$5 shows: The bands who fought to make punk cheap and affordable

Words by Morgan Mangan

Along with Fugazi and Wet Lips, Minor Threat were leading the way in making live music financially accessible to everyone.

In the ‘80s hardcore and punk scene, the idea of charging low costs for gigs became a huge part of what the genre was about. Minor Threat, led by frontman Ian MacKaye, became advocates for the notion to make shows as affordable as possible. Once supporting The Damned in Washington D.C., MacKaye voluntarily cut the bands pay in half when he found out tickets were $13.50.

Don’t take ‘Cashing In’ off Minor Threat’s 1983 record Out of Step, too literally. “The trouble with money, is that I want more/so let’s raise the price at the door/how much tonight? Three dollars or four?/you know we’ll make a million when we go on tour.”

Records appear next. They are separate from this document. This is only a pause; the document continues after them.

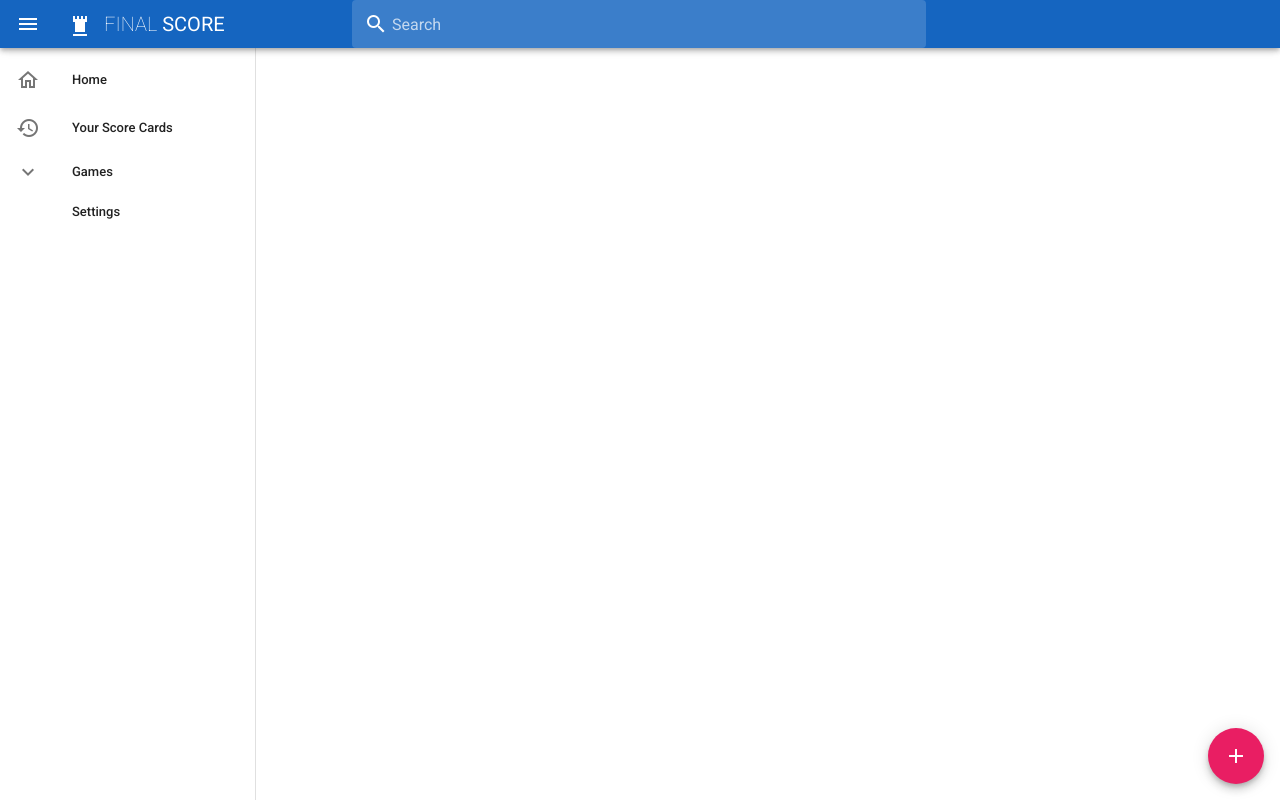
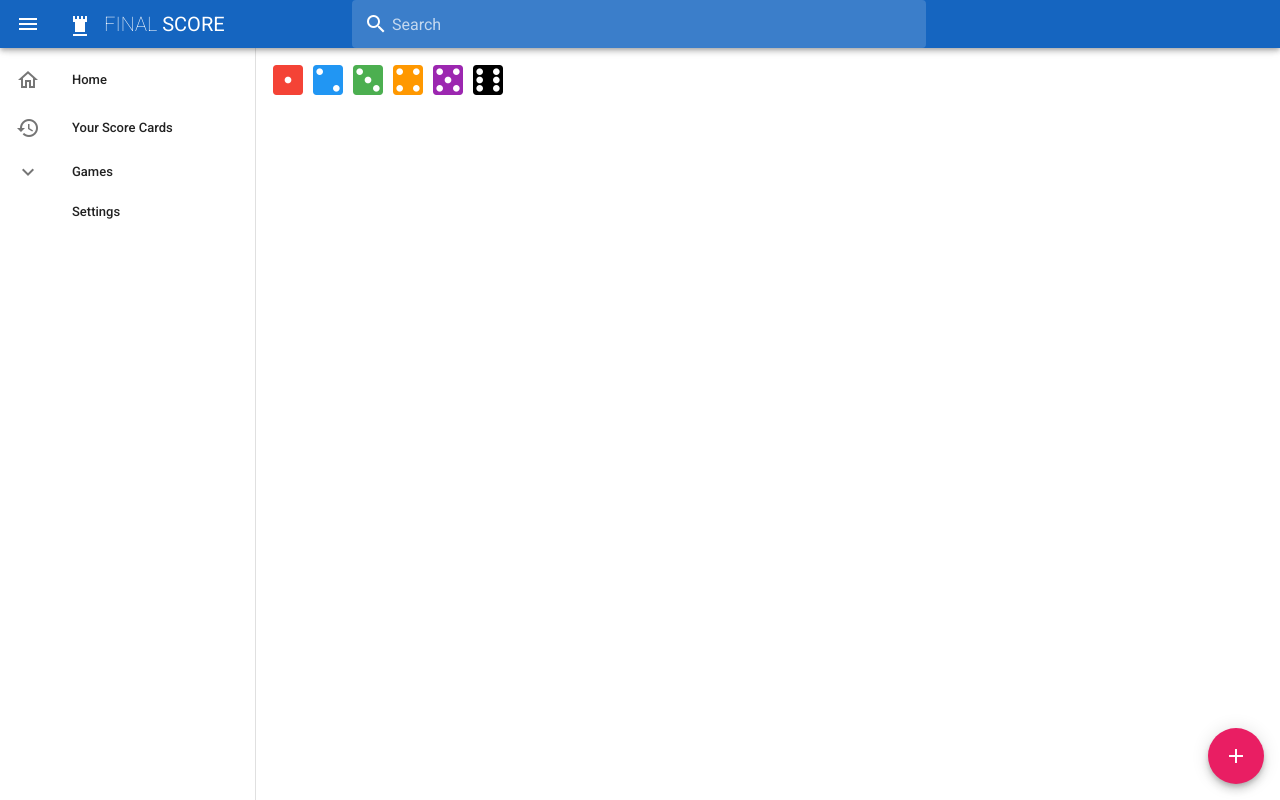
Before and after one commit to CobyYates/Final-Score, a Vue app: page /farkle in a window 1280 px wide. Built offline with nearby package versions, Linux system fonts and the light colour scheme.

Commit message:
adding some dice

```diff
--- a/src/App.vue
+++ b/src/App.vue
@@ -45,6 +45,7 @@
               v-for="(child, i) in item.children"
               :key="i"
               link
+              :to="child.to"
             >
               <v-list-item-action v-if="child.icon">
                 <v-icon>{{ child.icon }}</v-icon>
@@ -219,12 +220,12 @@
           text: 'Games',
           model: false,
           children: [
-            { text: 'Blank', icon: 'mdi-checkbox-blank-outline', color: '' },
-            { text: 'Settlers', icon: 'mdi-dice-5-outline', color: '' },
-            { text: 'Yahtzee', icon: 'mdi-dice-5-outline', color: '' },
-            { text: 'Quix', icon: 'mdi-dice-5-outline', color: '' },
-            { text: 'Blah Blah', icon: 'mdi-dice-5-outline', color: '' },
-            { text: 'Blah Blah', icon: 'mdi-dice-5-outline', color: '' },
+            { text: 'Blank', icon: 'mdi-checkbox-blank-outline', color: '', to: '' },
+            { text: 'Settlers', icon: 'mdi-dice-5-outline', color: '', to: '' },
+            { text: 'Yahtzee', icon: 'mdi-dice-5-outline', color: '', to: '' },
+            { text: 'Farkle', icon: 'mdi-dice-5-outline', color: '', to: '/farkle' },
+            { text: 'Blah Blah', icon: 'mdi-dice-5-outline', color: '', to: '' },
+            { text: 'Blah Blah', icon: 'mdi-dice-5-outline', color: '', to: '' },
           ],
         },
         { icon: 'mdi-settings', text: 'Settings', color: '' },
--- a/src/components/Farkle.vue
+++ b/src/components/Farkle.vue
@@ -1,5 +1,11 @@
 <template>
-
+  <v-container>
+      <v-icon
+        v-for="dice in this.$store.state.dices"
+        :key="dice.i"
+        x-large
+        :color="dice.color">{{ dice.icon }}</v-icon>
+  </v-container>
 </template>
 
 <script>
--- a/src/store.js
+++ b/src/store.js
@@ -5,7 +5,16 @@ Vue.use(Vuex);
 
 // export const store = new Vuex.Store({
 export default new Vuex.Store({
-    state: {},
-    mutations: {},
-    actions: {}
+  state: {
+    dices: [
+      { icon: "mdi-dice-1", color: "red" },
+      { icon: "mdi-dice-2", color: "blue" },
+      { icon: "mdi-dice-3", color: "green" },
+      { icon: "mdi-dice-4", color: "orange" },
+      { icon: "mdi-dice-5", color: "purple" },
+      { icon: "mdi-dice-6", color: "black" }
+    ]
+  },
+  mutations: {},
+  actions: {}
 });
```
Also changed, not shown: src/routes.js (+4 -3 lines).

Other bands of that period followed along in similar fashion including Circle One, a hardcore outfit from California, who’s singer John Macias founded P.U.N.X., an organisation that promoted and booked shows and never charged over $5.

MacKaye didn’t fall short on the idea of a low cover charge after Minor Threat came to a close. Forming Fugazi in 1987, he set the ground rules whereby they only played at all-ages shows and always stuck to a $5 cover charge. Their logic being, $5 was affordable to most and meant the person working the door didn’t have to make change.

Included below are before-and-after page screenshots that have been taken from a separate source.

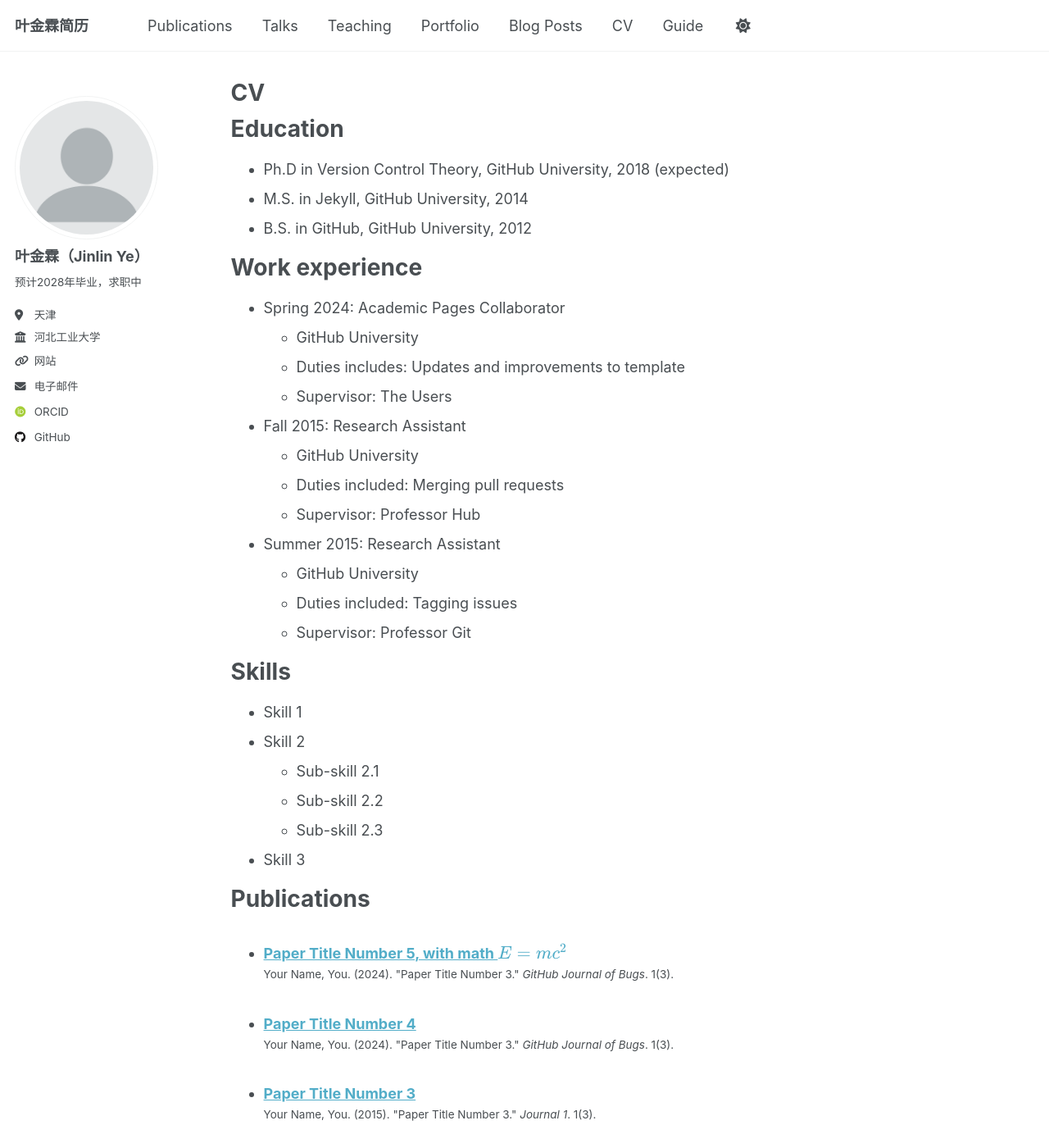
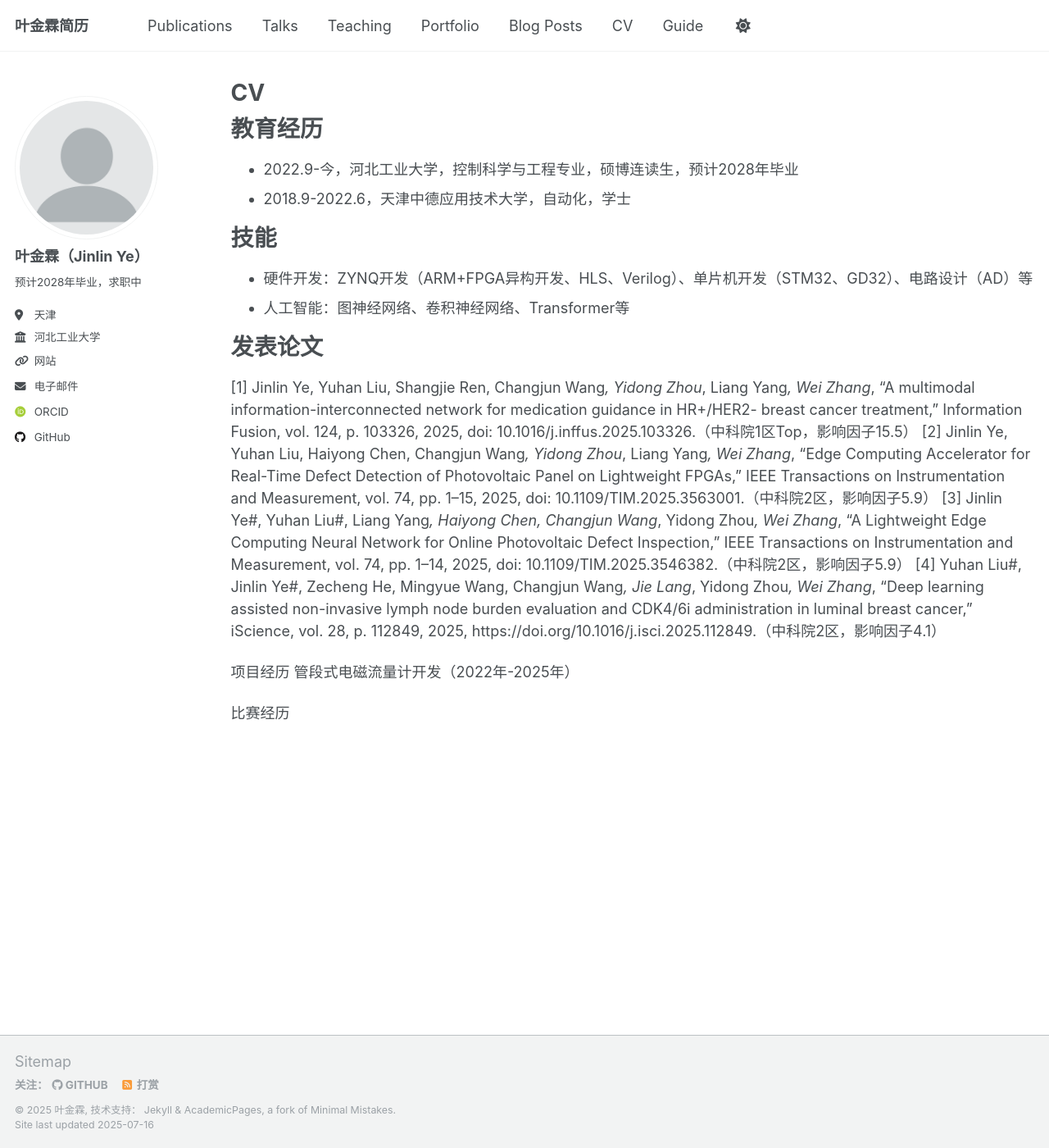
Before and after one commit to JinlinYY/JinlinYY.github.io, a Jekyll site: the page built from _pages/cv.md, in a window 1280 px wide and 1400 px high. Shown: the whole window at 82% size. Built offline with Jekyll 4.4.1, drawn with Linux system fonts in a browser that asks for light colours; some web fonts are replaced; a script that is not in the unit is left out; some of the changed text lies outside the part shown.

Commit message:
Update cv.md

```diff
--- a/_pages/cv.md
+++ b/_pages/cv.md
@@ -5,60 +5,34 @@ permalink: /cv/
 author_profile: true
 redirect_from:
   - /resume
+
 ---
 
 {% include base_path %}
 
-Education
+教育经历
 ======
-* Ph.D in Version Control Theory, GitHub University, 2018 (expected)
-* M.S. in Jekyll, GitHub University, 2014
-* B.S. in GitHub, GitHub University, 2012
 
-Work experience
+* 2022.9-今，河北工业大学，控制科学与工程专业，硕博连读生，预计2028年毕业
+* 2018.9-2022.6，天津中德应用技术大学，自动化，学士
+
+技能
 ======
-* Spring 2024: Academic Pages Collaborator
-  * GitHub University
-  * Duties includes: Updates and improvements to template
-  * Supervisor: The Users
 
-* Fall 2015: Research Assistant
-  * GitHub University
-  * Duties included: Merging pull requests
-  * Supervisor: Professor Hub
+* 硬件开发：ZYNQ开发（ARM+FPGA异构开发、HLS、Verilog）、单片机开发（STM32、GD32）、电路设计（AD）等
+* 人工智能：图神经网络、卷积神经网络、Transformer等
 
-* Summer 2015: Research Assistant
-  * GitHub University
-  * Duties included: Tagging issues
-  * Supervisor: Professor Git
+发表论文
+======
 
-Skills
-======
-* Skill 1
-* Skill 2
-  * Sub-skill 2.1
-  * Sub-skill 2.2
-  * Sub-skill 2.3
-* Skill 3
+[1]	Jinlin Ye, Yuhan Liu, Shangjie Ren, Changjun Wang*, Yidong Zhou*, Liang Yang*, Wei Zhang*, “A multimodal information-interconnected network for medication guidance in HR+/HER2- breast cancer treatment,” Information Fusion, vol. 124, p. 103326, 2025, doi: 10.1016/j.inffus.2025.103326.（中科院1区Top，影响因子15.5）
+[2]	Jinlin Ye, Yuhan Liu, Haiyong Chen, Changjun Wang*, Yidong Zhou*, Liang Yang*, Wei Zhang*, “Edge Computing Accelerator for Real-Time Defect Detection of Photovoltaic Panel on Lightweight FPGAs,” IEEE Transactions on Instrumentation and Measurement, vol. 74, pp. 1–15, 2025, doi: 10.1109/TIM.2025.3563001.（中科院2区，影响因子5.9）
+[3]	Jinlin Ye#, Yuhan Liu#, Liang Yang*, Haiyong Chen, Changjun Wang*, Yidong Zhou*, Wei Zhang*, “A Lightweight Edge Computing Neural Network for Online Photovoltaic Defect Inspection,” IEEE Transactions on Instrumentation and Measurement, vol. 74, pp. 1–14, 2025, doi: 10.1109/TIM.2025.3546382.（中科院2区，影响因子5.9）
+[4]	Yuhan Liu#, Jinlin Ye#, Zecheng He, Mingyue Wang, Changjun Wang*, Jie Lang*, Yidong Zhou*, Wei Zhang*, “Deep learning assisted non-invasive lymph node burden evaluation and CDK4/6i administration in luminal breast cancer,” iScience, vol. 28, p. 112849, 2025, https://doi.org/10.1016/j.isci.2025.112849.（中科院2区，影响因子4.1）
 
-Publications
-======
-  <ul>{% for post in site.publications reversed %}
-    {% include archive-single-cv.html %}
-  {% endfor %}</ul>
+项目经历
+管段式电磁流量计开发（2022年-2025年）
 
-Talks
-======
-  <ul>{% for post in site.talks reversed %}
-    {% include archive-single-talk-cv.html  %}
-  {% endfor %}</ul>
 
-Teaching
-======
-  <ul>{% for post in site.teaching reversed %}
-    {% include archive-single-cv.html %}
-  {% endfor %}</ul>
 
-Service and leadership
-======
-* Currently signed in to 43 different slack teams
+ 比赛经历
```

Charging only $5 in 1987 wasn’t an easy task, the band had to be strategic with tours and managing the band. They saved money by rarely staying in paid accommodation, routing tours in a way that saved both time and petrol, eating very little and saving money on a booker and band manager with MacKaye taking up both these roles. Yet these weren’t the only challenges, as guitarist Guy Picciotto once said, “When it’s five bucks, you get every jackass on the street who has five bucks and nothing to do that night.”

Times have changed and $5 can’t buy as much as it could 40 years ago. Thankfully, Melbourne’s many venues have given musicians the ability to play free shows yet still provide guaranteed pay for playing. The Tote and John Curtin front bars, Post Office Hotel, The Retreat, Edinburgh Castle, Some Velvet Morning and Compass Pizza are just a few examples of venues regularly hosting free gigs.

When a free gig isn’t possible, there are still bands taking matters into their own hands to make music accessible. For WETFEST 4 in 2018, Wet Lips presented ticket buyers with the choice to buy a ticket for someone else to attend. When purchasing online tickets, if you were willing and financially able, you could pay for the price of two tickets and Wet Lips would make these tickets available to others who were unable to afford their own.

These are just a few of the examples where punk helped make live music cheaper, more available and more accessible.